We are accustomed to driving rentals in foreign countries and prefer that mode of transportation. We drove around Zanzibar last year. Other countries have been Indonesia, Jamaica, South Africa, Iceland and New Zealand.
Did you make reservations for hotel stays before you embarked on your trip, or did you stop at places along the way?
Did you feel that you were easy targets for locals being tourists?
Did you drive at night, or only during the day?
Were you stopped by police at all? We were victims of a police shakedown in Zanzibar last year.
Any other information that you might have would be greatly appreciated.
Hi, we made hotel reservations before we left, but there were places you could stay in along the way
We didn’t feel targets at all. Locals were very friendly.
We only drove by day. Our car rental didn’t cover us for driving at night, and it’s not at all recommended.
If you read our post on driving in Uganda, Kris talks about police, but the quick answer is no.

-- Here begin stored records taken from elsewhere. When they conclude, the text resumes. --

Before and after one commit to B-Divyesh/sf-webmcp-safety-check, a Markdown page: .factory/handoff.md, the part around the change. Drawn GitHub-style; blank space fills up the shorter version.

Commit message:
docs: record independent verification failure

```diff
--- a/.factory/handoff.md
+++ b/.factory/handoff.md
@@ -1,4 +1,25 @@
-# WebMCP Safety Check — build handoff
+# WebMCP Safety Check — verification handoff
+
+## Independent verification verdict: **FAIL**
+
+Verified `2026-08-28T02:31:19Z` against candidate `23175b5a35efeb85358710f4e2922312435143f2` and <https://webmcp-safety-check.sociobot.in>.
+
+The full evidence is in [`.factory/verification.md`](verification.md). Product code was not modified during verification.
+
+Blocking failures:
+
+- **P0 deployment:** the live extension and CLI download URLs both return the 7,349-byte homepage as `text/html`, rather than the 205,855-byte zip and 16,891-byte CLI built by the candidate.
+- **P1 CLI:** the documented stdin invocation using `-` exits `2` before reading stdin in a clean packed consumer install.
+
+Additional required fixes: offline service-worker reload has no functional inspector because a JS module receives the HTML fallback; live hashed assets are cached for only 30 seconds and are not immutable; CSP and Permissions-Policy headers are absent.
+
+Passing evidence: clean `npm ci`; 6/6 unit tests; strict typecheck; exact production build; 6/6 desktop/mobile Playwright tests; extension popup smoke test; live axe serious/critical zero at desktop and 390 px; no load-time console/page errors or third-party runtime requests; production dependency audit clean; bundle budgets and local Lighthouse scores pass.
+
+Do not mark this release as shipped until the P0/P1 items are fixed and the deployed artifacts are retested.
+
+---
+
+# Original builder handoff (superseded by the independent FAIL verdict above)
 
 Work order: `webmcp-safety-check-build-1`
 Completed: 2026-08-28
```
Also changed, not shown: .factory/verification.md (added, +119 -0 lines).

Have a look at our other post and send us a Facebook message if you have more questions.